    25. Welcome! I thought that I would kick this blog off with a list of some good resources for learning about

    26. Dating says:

      The initial learning curve for the TFS Cube is pretty steep. It is quite overwhelming to figure out the relationships between the large number of dimensions and measure groups in the TFS cube at first. In this blog entry I will explain some of the mos

    27. Here are some notes and a list of questions and answers regarding the TFS Reporting architecture. I gave

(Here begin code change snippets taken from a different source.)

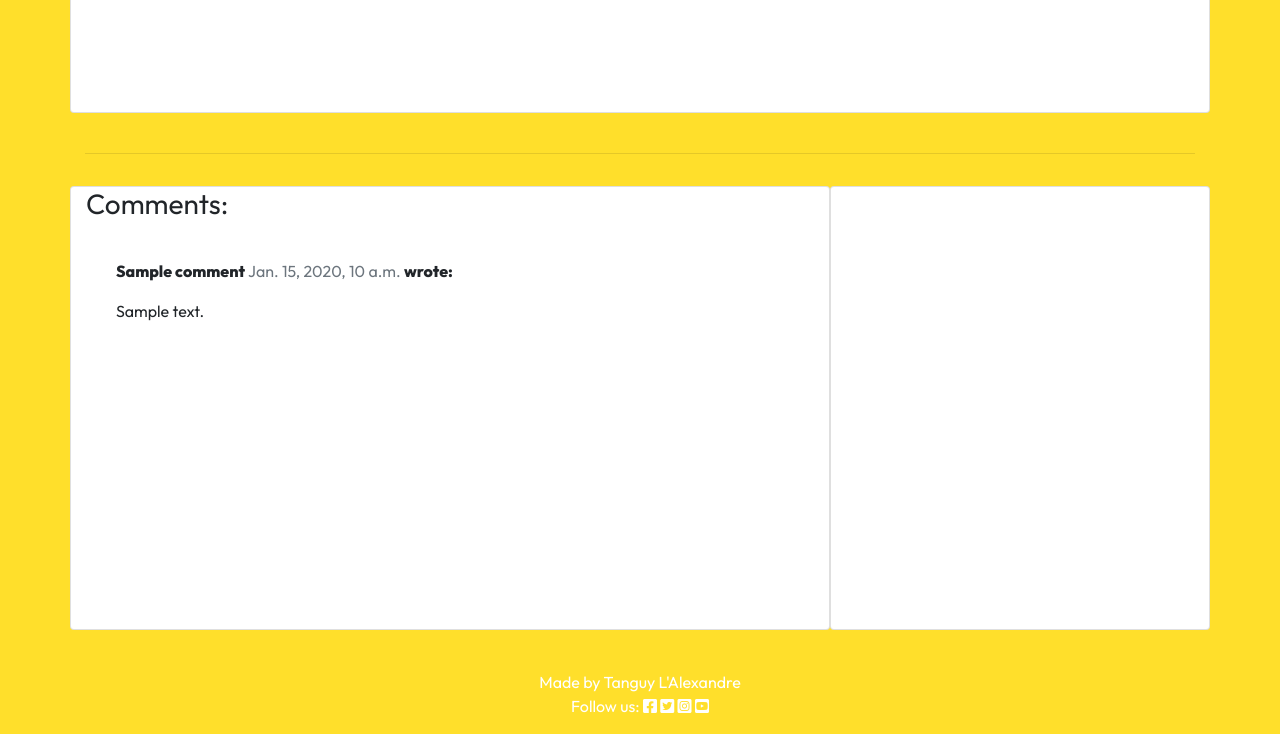
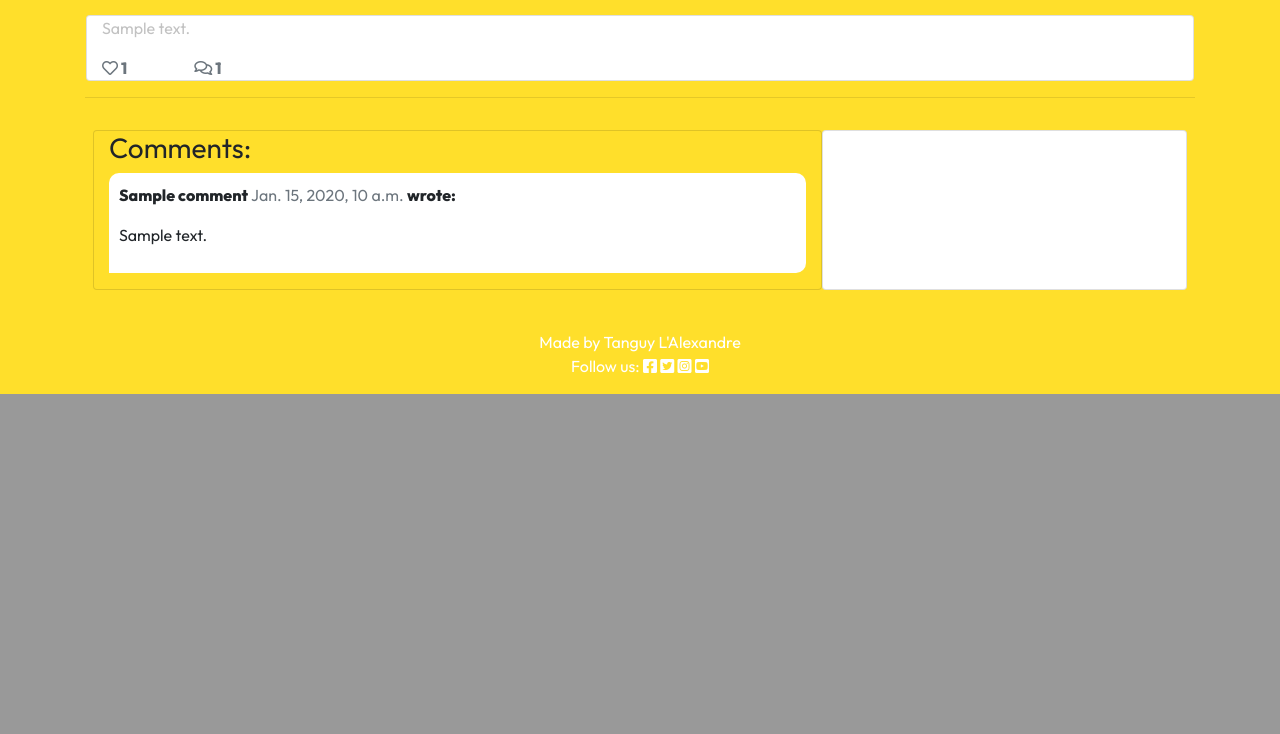
Before and after one commit to tlalexandre/HugoMarquisCoaching, a Django app: a page that uses templates/news_details.html in a window 1280 px wide. Shown: the part 451-1185 px from the top of the page. After the commit the page ends 845 px from the top, so only its background shows below. Run offline with Django 3.2, Linux system fonts and the light colour scheme; tables that the repository leaves empty hold one stand-in row (values such as "Sample post").

Commit message:
Add news detail template

```diff
--- a/static/css/news.css
+++ b/static/css/news.css
@@ -28,3 +28,21 @@
 .likes-container{
     border-radius: 5px 0 0 5px;
 }
+.masthead{
+    height: 400px;
+    border-bottom: 4px solid #fff;
+}
+.masthead.default-image{
+    background-image: url('https://codeinstitute.s3.amazonaws.com/fullstack/blog/default.jpg');
+    background-size: cover;
+}
+.masthead[data-image-url]{
+    background-image: url('{{ post.featured_image.url }}');
+}
+.comments-container{
+    background: #FFDF2B;
+}
+.comments-body{
+    background: #fff;
+    border-radius:10px 10px 10px 0
+}
--- a/templates/news_details.html
+++ b/templates/news_details.html
@@ -1,30 +1,18 @@
 {% extends 'base.html' %} {% block content %}
 
-<div class="masthead">
+<div class="masthead-container">
     <div class="container">
-        <div class="row g-0">
-            <div class="col-md-6 masthead-text">
-                <!-- Post title goes in these h1 tags -->
-                <h1 class="post-title">{{ post.title }}</h1>
-                <!-- Post author goes before the | the post's created date goes after -->
-                <p class="post-subtitle">{{ post.author }} | {{ post.created_on }}</p>
-            </div>
-            <div class="d-none d-md-block col-md-6 masthead-image">
-                <!-- The featured image URL goes in the src attribute -->
-                {% if "placeholder" in post.featured_image.url %}
-                <img src="https://codeinstitute.s3.amazonaws.com/fullstack/blog/default.jpg" width="100%">
-                {% else %}
-                <img src=" {{ post.featured_image.url }}" width="100%">
-                {% endif %}
-            </div>
+        <div class="masthead col-12 d-flex flex-column justify-content-end {% if not post.image.url %}default-image{% endif %} data-image-url="{{post.image.url}}">
+                <h1 class="post-title card-title">{{ post.title }}</h1>
+                <p class="post-subtitle card-text">{{ post.author }} | {{ post.created_on }}</p>
         </div>
     </div>
 </div>
 
 <div class="container">
     <div class="row">
-        <div class="col card mb-4  mt-3 left  top">
-            <div class="card-body">
+        <div class="col card ml-3 mr-3 mt-3">
+            <div class="card-content">
                 <!-- The post content goes inside the card-text. -->
                 <!-- Use the | safe filter inside the template tags -->
                 <p class="card-text ">
@@ -52,10 +40,10 @@
             <hr>
         </div>
     </div>
-    <div class="row">
-        <div class="col-md-8 card mb-4  mt-3 ">
+    <div class="row ml-2 mr-2">
+        <div class="comments-container col-md-8 card mb-4  mt-3 ">
             <h3>Comments:</h3>
-            <div class="card-body">
+            <div class="comments-body mb-3">
                 <!-- We want a for loop inside the empty control tags to iterate through each comment in comments -->
                 {% for comment in comments %}
                 <div class="comments" style="padding: 10px;">
@@ -75,7 +63,7 @@
             </div>
         </div>
         <div class="col-md-4 card mb-4  mt-3 ">
-            <div class="card-body">
+            <div class="">
                 <!-- For later -->
             </div>
         </div>
```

    28. We just finished our first real sprint using TFS, Excel, and the Agile process. One of the things that

    29. Weddings says:

      The initial learning curve for the TFS Cube is pretty steep. It is quite overwhelming to figure out the relationships between the large number of dimensions and measure groups in the TFS cube at first. In this blog entry I will explain some of the mos

    30. Järgnev on väärtuslik informatsioon, juhul kui kasutate Team Foundation Server 2008 -t ja olete mõelnud

    31. Хотя я уже довольно много времени занимаюсь TFS, его хранилище данных и создание собственных отчетов

    32. Occasionally I get asked how to create custom reports and modify the existing reports in TFS. First,

    33. bayrak says:

      Introducing such a topic you’d like to congratulate you’ve let us know. Have good work

    34. Dev Gadre says:

      Fantastic… keep it up jimmy… we badly need such posts for TFS.

    35. Sanyam Kulsh says:

      Hi,

      i am not getting

      Current Work Item

      Work Item History cube  can anyone tell me how to get these two cube

    36. anon says:

      Any update for TFS 2012 using Scrum Template?

    37. Christophe says:

      Comment from year 2015: Please *never* delete this article 😀

    38. Phill says:

      Good document does anyone have any further links discussing some of the newer features in TFS 2015 ?